- FAQ 321: How do I load source files edited outside Eclipse?
- FAQ 322: How do I run an external builder on my source files?
- FAQ 323: How do I implement a compiler that runs inside Eclipse?
- FAQ 324: How do I react to changes in source files?
- FAQ 325: How do I implement an Eclipse builder?
- FAQ 326: Where are project build specifications stored?
- FAQ 327: How do I add a builder to a given project?
- FAQ 328: How do I implement an incremental project builder?
- FAQ 329: How do I handle setup problems for a given builder?
- FAQ 330: How do I make my compiler incremental?
- FAQ 331: Language integration phase 2: How do I implement a DOM?
- FAQ 332: How do I implement a DOM for my language?
- FAQ 333: How can I ensure that my model is scalable?
- FAQ 334: Language integration phase 3: How do I edit programs?
- FAQ 335: How do I write an editor for my own language?
- FAQ 336: How do I add Content Assist to my language editor?
- FAQ 337: How do I add hover support to my text editor?
- FAQ 338: How do I create problem markers for my compiler?
- FAQ 339: How do I implement Quick Fixes for my own language?
- FAQ 340: How do I support refactoring for my own language?

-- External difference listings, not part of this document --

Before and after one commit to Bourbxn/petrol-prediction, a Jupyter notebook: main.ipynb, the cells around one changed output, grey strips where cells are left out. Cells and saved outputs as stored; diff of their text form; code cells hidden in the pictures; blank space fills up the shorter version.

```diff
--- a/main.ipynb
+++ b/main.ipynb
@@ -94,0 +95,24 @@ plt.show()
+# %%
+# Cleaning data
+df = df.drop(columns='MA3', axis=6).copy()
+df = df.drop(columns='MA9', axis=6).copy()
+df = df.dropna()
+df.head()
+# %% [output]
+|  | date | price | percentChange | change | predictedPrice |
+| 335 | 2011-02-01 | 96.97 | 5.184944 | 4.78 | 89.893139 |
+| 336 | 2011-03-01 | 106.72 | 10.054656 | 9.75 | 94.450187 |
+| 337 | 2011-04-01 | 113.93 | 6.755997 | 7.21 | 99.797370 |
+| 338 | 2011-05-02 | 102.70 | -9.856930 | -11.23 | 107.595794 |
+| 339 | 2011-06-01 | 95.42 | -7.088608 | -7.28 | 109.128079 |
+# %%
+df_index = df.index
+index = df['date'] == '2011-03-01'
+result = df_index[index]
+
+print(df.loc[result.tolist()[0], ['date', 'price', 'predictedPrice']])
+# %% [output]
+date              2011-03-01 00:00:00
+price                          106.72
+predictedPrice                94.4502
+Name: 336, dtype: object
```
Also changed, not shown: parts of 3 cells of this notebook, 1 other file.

- FAQ 341: How do I create an Outline view for my own language editor?
- FAQ 342: Language integration phase 4: What are the finishing touches?

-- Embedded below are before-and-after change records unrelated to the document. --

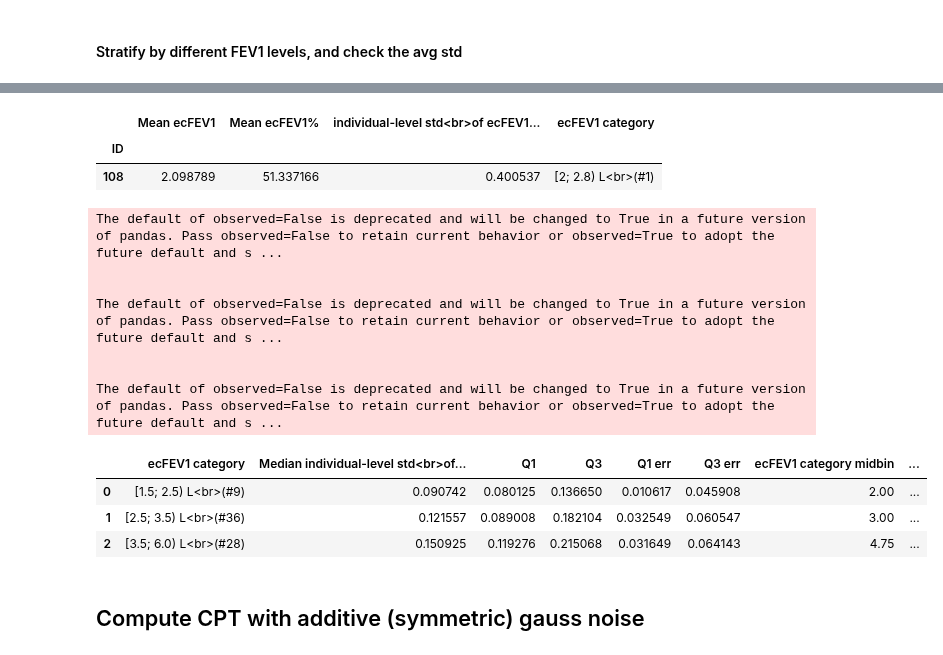
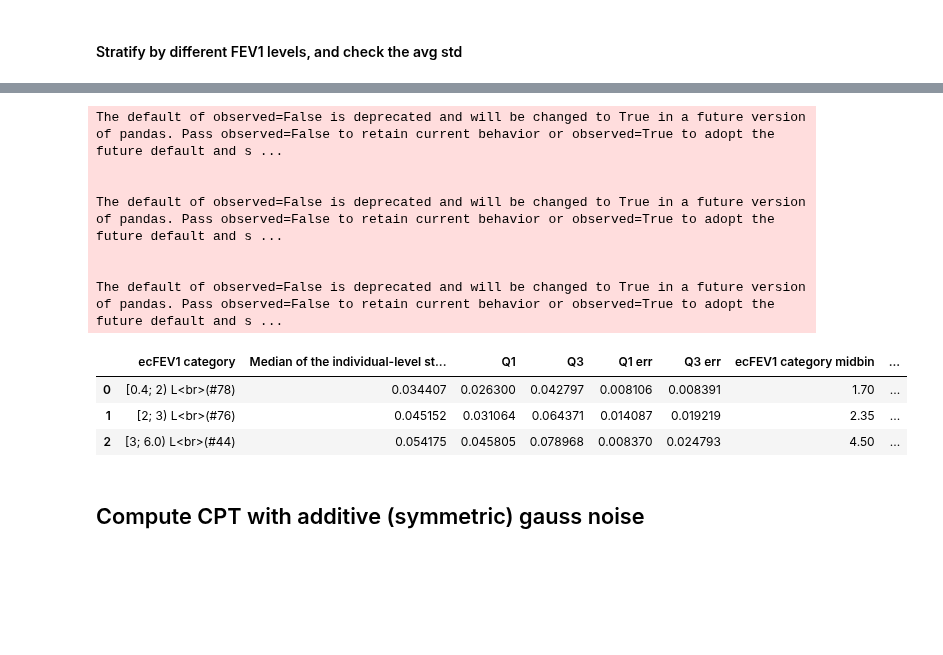
Before and after one commit to tristantreb/phd, a Jupyter notebook: src/modelling_fev1/ecfev1_noise_model.ipynb, the cells around one changed output, grey strips where cells are left out. Cells and saved outputs as stored; diff of their text form; code cells hidden in the pictures; blank space fills up the shorter version.

Commit message:
Plot results with moving avg

```diff
--- a/src/modelling_fev1/ecfev1_noise_model.ipynb
+++ b/src/modelling_fev1/ecfev1_noise_model.ipynb
@@ -176,16 +254,18 @@ for id in df_ma['ID'].unique():
 # %%
 # Create scatter plot
+df_ids = get_df_ids_from_df_ma(df_ma)
+
 fig = px.scatter(
-    df_std,
+    df_ids,
     x="Mean ecFEV1",
-    y="individual-level std<br>of ecFEV1 measurement",
-    title=title,
+    y="MAecFEV1 residuals std",
 )
 
+title = "How wrong is additive noise? (removed one outlier)"
 
 # Update x-axis and y-axis properties
 fig.update_xaxes(
-    title_text="Mean ecFEV1 for individual (L)",
+    title_text="Mean ecFEV1 (L)",
     range=[0, 6],
     showgrid=True,
     gridwidth=1,
@@ -194,12 +274,17 @@ fig.update_xaxes(
     mirror=True,
 )
 fig.update_yaxes(
-    showgrid=True, gridwidth=1, gridcolor="lightgrey", linecolor="black", mirror=True
+    showgrid=True,
+    gridwidth=1,
+    gridcolor="lightgrey",
+    linecolor="black",
+    mirror=True,
+    title_text="Individual-level standard deviation<br>of the ecFEV1 moving average residuals (L)",
 )
 
 # Update marker size and layout
 fig.update_traces(marker=dict(size=4))
-fig.update_layout(plot_bgcolor="white", width=600, height=450)
+fig.update_layout(plot_bgcolor="white", width=600, height=450, title=title)
 
 # Show the figure
 fig.show()
@@ -353,6 +514,0 @@ IndexError: tuple index out of range
-# %%
-df_std
-# %% [output]
-|  | Mean ecFEV1 | Mean ecFEV1% | individual-level std<br>of ecFEV1... | ecFEV1 category |
-| ID |  |  |  |  |
-| 108 | 2.098789 | 51.337166 | 0.400537 | [2; 2.8) L<br>(#1) |
@@ -436,19 +515,20 @@ fig.write_image(f"{dh.get_path_to_main()}PlotsBreathe/FEV1_modelling/{title}.pdf
 # %%
 # Compute median of stds for each category
-s_stds = df_std.groupby("ecFEV1 category")[
-    "individual-level std<br>of ecFEV1 measurement"
-].agg("median")
+std_col = "individual-level std<br>of ecFEV1 measurement"
+std_col = "MAecFEV1 residuals std"
+
+s_stds = df_ids.groupby("ecFEV1 category")[std_col].agg("median")
 df_cats = pd.DataFrame(s_stds)
 # Rename col to "Median ..."
-median_col = "Median individual-level std<br>of ecFEV1 measurements"
+median_col = "Median of the individual-level std<br>of the ecFEV1 residuals (L)"
 df_cats.columns = [median_col]
 # Compute 0.25 percentile and 0.75 percentile
-df_cats["Q1"] = df_std.groupby("ecFEV1 category")[
-    "individual-level std<br>of ecFEV1 measurement"
-].agg(lambda x: np.percentile(x, 25))
-df_cats["Q3"] = df_std.groupby("ecFEV1 category")[
-    "individual-level std<br>of ecFEV1 measurement"
-].agg(lambda x: np.percentile(x, 75))
+df_cats["Q1"] = df_ids.groupby("ecFEV1 category")[std_col].agg(
+    lambda x: np.percentile(x, 25)
+)
+df_cats["Q3"] = df_ids.groupby("ecFEV1 category")[std_col].agg(
+    lambda x: np.percentile(x, 75)
+)
 # Compute Q1
 df_cats["Q1 err"] = df_cats[median_col] - df_cats["Q1"]
 # Compute Q3
@@ -479,39 +559,39 @@ fig = px.scatter(
     error_y_minus="Q1 err",
 )
 # Use same color for scatter plot
 for i in range(3):
     # for i in range(4):
     fig.data[i].marker.color = "#636EFA"
 fig.add_traces(
     px.line(df_cats, x="ecFEV1 category midbin", y="trendline")
     .update_traces(line=dict(color="black", dash="dot"))
     .data
 )
 
 # Replace x axis labels by ecFEV1 category
 fig.update_xaxes(
-    title_text="ecFEV1 (L)",
+    title_text="ecFEV1 category midbin (L)",
     tickvals=df_cats["ecFEV1 category midbin"],
     ticktext=df_cats["ecFEV1 category"],
 )
 # X range from min ecfev1 in df to max ecfev1 in df
-fig.update_xaxes(range=[min, max])
+# fig.update_xaxes(range=[min, max])
 # Remove legend
 fig.update_layout(showlegend=False, width=650, height=400)
 fig.show()
 df_cats
 # %% [output]
 The default of observed=False is deprecated and will be changed to True in a future version of pandas. Pass observed=False to retain current behavior or observed=True to adopt the future default and s ...
 
 
 The default of observed=False is deprecated and will be changed to True in a future version of pandas. Pass observed=False to retain current behavior or observed=True to adopt the future default and s ...
 
 
 The default of observed=False is deprecated and will be changed to True in a future version of pandas. Pass observed=False to retain current behavior or observed=True to adopt the future default and s ...
-|  | ecFEV1 category | Median individual-level std<br>of... | Q1 | Q3 | Q1 err | Q3 err | ecFEV1 category midbin | ... |
-| 0 | [1.5; 2.5) L<br>(#9) | 0.090742 | 0.080125 | 0.136650 | 0.010617 | 0.045908 | 2.00 | ... |
-| 1 | [2.5; 3.5) L<br>(#36) | 0.121557 | 0.089008 | 0.182104 | 0.032549 | 0.060547 | 3.00 | ... |
-| 2 | [3.5; 6.0) L<br>(#28) | 0.150925 | 0.119276 | 0.215068 | 0.031649 | 0.064143 | 4.75 | ... |
+|  | ecFEV1 category | Median of the individual-level st... | Q1 | Q3 | Q1 err | Q3 err | ecFEV1 category midbin | ... |
+| 0 | [0.4; 2) L<br>(#78) | 0.034407 | 0.026300 | 0.042797 | 0.008106 | 0.008391 | 1.70 | ... |
+| 1 | [2; 3) L<br>(#76) | 0.045152 | 0.031064 | 0.064371 | 0.014087 | 0.019219 | 2.35 | ... |
+| 2 | [3; 6.0) L<br>(#44) | 0.054175 | 0.045805 | 0.078968 | 0.008370 | 0.024793 | 4.50 | ... |
 # %% [markdown]
 ## Compute CPT with additive (symmetric) gauss noise
 # %%
```
Also changed, not shown: parts of 16 cells of this notebook.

- FAQ 343: What wizards do I define for my own language?
- FAQ 344: When does my language need its own nature?
- FAQ 345: When does my language need its own perspective?
- FAQ 346: How do I add documentation and help for my own language?

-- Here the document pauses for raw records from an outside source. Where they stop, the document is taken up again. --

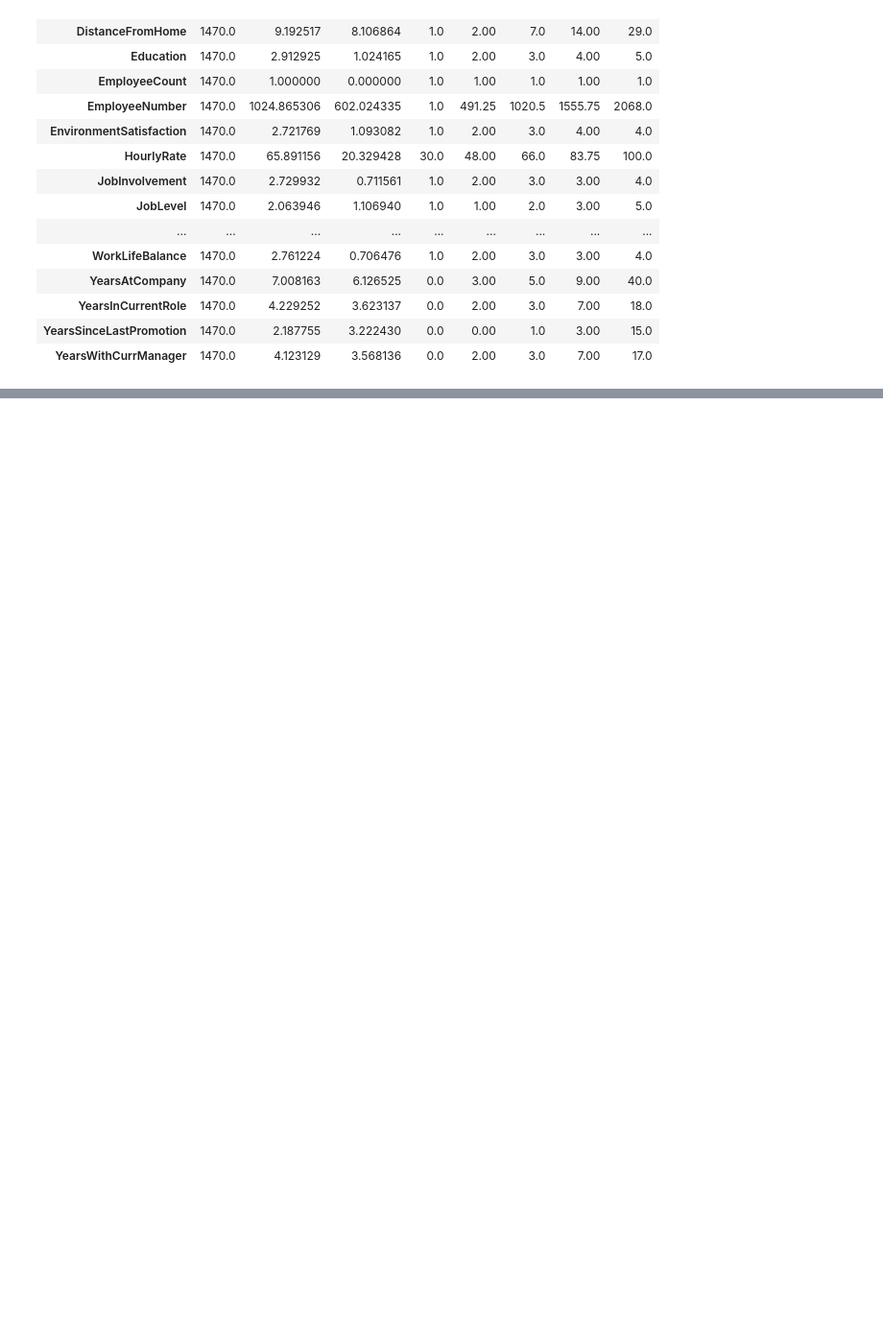
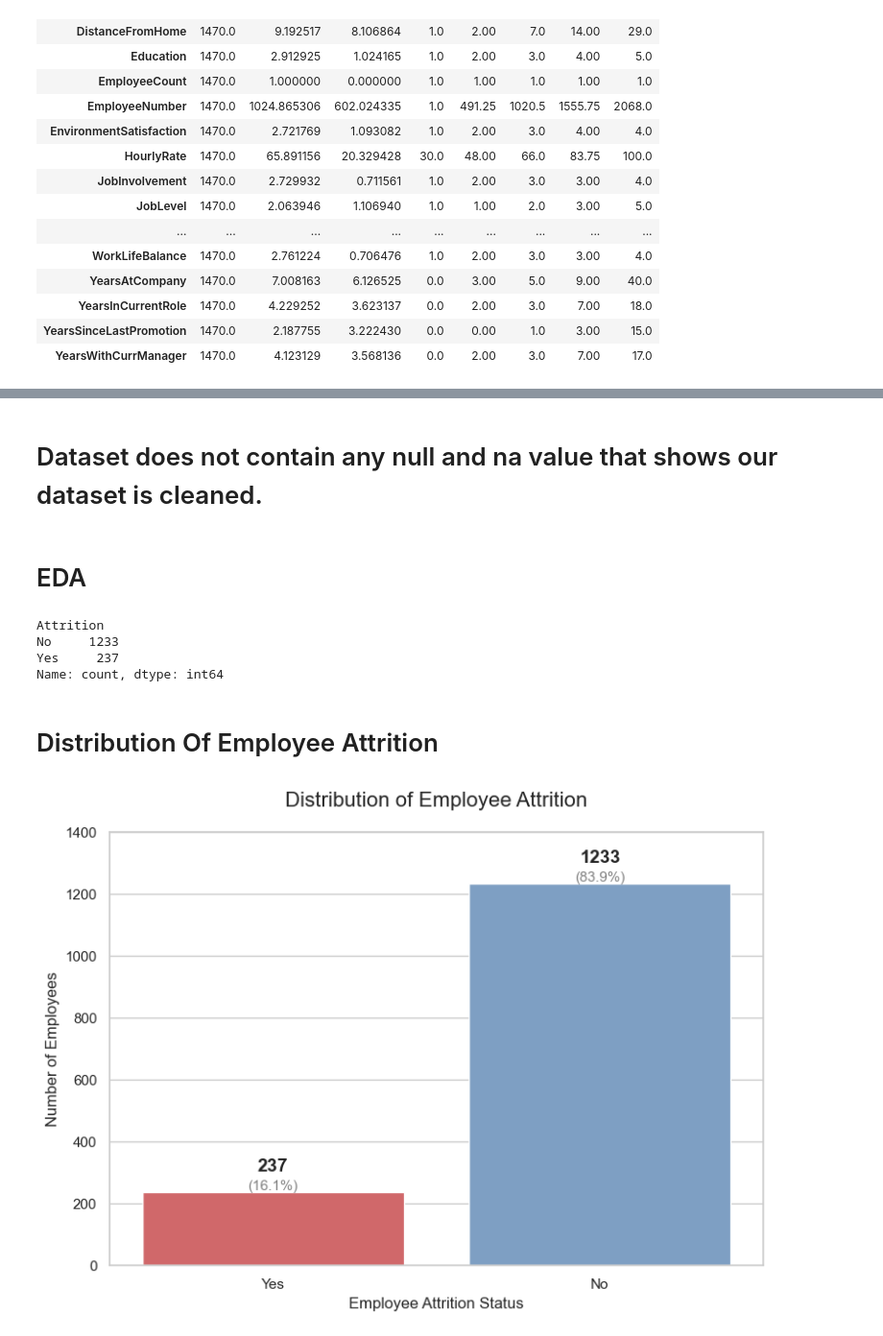
Before and after one commit to Venki01a/HexSoftwares_Model-Evaluation, a Jupyter notebook: Employee_Attrition_Prediction.ipynb, the cells around one changed output, grey strips where cells are left out. Shown at 96% size. Saved outputs shown, nothing was run; the diff lists cells and outputs as text; code cells hidden in the pictures; blank space fills up the shorter version.

```diff
--- a/Employee_Attrition_Prediction.ipynb
+++ b/Employee_Attrition_Prediction.ipynb
@@ -153,0 +198,45 @@ data.describe().T
+# %% [markdown]
+# Dataset does not contain any null and na value that shows our dataset is cleaned.
+# %% [markdown]
+# EDA
+# %%
+data["Attrition"].value_counts()
+# %% [output]
+Attrition
+No     1233
+Yes     237
+Name: count, dtype: int64
+# %% [markdown]
+# Distribution Of Employee Attrition
+# %%
+colors = {"No": "#729ECE", "Yes": "#E15759"}
+
+sns.set_theme(style = "whitegrid")
+plt.figure(figsize = (9,6))
+
+ax = sns.countplot(x = "Attrition",palette = colors, data = data)
+total = len(data)
+for p in ax.patches:
+    count = p.get_height()
+    x = p.get_x() + p.get_width() / 2
+    percentage = f'({100 * count / total:.1f}%)'
+    ax.annotate(f'{count:.0f}', (x, count),
+                ha='center', va='center',
+                size=14,
+                weight='bold',
+                xytext=(0, 20),
+                textcoords='offset points')
+
+    ax.annotate(percentage, (x, count),
+                ha='center', va='center',
+                size=11, color='gray',
+                xytext=(0, 5),
+                textcoords='offset points')
+
+plt.ylim(0,1400)
+plt.title("Distribution of Employee Attrition",fontsize = 16,pad = 20)
+plt.xlabel("Employee Attrition Status",fontsize = 12)
+plt.ylabel("Number of Employees",fontsize = 12)
+plt.show()
+# %% [output]
+[figure, added]
```
Also changed, not shown: parts of 81 cells of this notebook.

- FAQ 347: How do I support source-level debugging for my own language?
FAQ 342: Language integration phase 4: What are the finishing touches?
After following the steps in phases 1 to 3, you have successfully written a compiler, a builder, a DOM, and an integrated editor. What remains are a few finishing touches:
Add a project wizard. Your language may benefit from similar wizards as provided by JDT to create projects, classes, and interfaces. See FAQ 343.
Declare a project nature. Natures can be used to facilitate the enablement of builders on certain projects. See FAQ 344.
Declare a perspective. Perspectives can be used to organize views and editors into a cohesive, collaborative set of tools. See FAQ 345.
Add documentation. Traditionally this is done as one of the last steps in any agile software project. Eclipse has support for adding documentation to a set of plug-ins through its help system, accessed with Help > Help Contents.... Context-sensitive help can be activated by using F1. For more information about how to add documentation and help for your language, see FAQ 346.
Add source-level debugging support. Implementing support for source-level debugging is arguably the most difficult to implement, even in the highly configurable Eclipse. See FAQ 347 for a discussion.
Congratulations. You followed all steps outlined in the four phases of language integration and are to be commended for getting this far. Writing an IDE in Eclipse is the most elaborate and wide-ranging exercise to perform on top of Eclipse.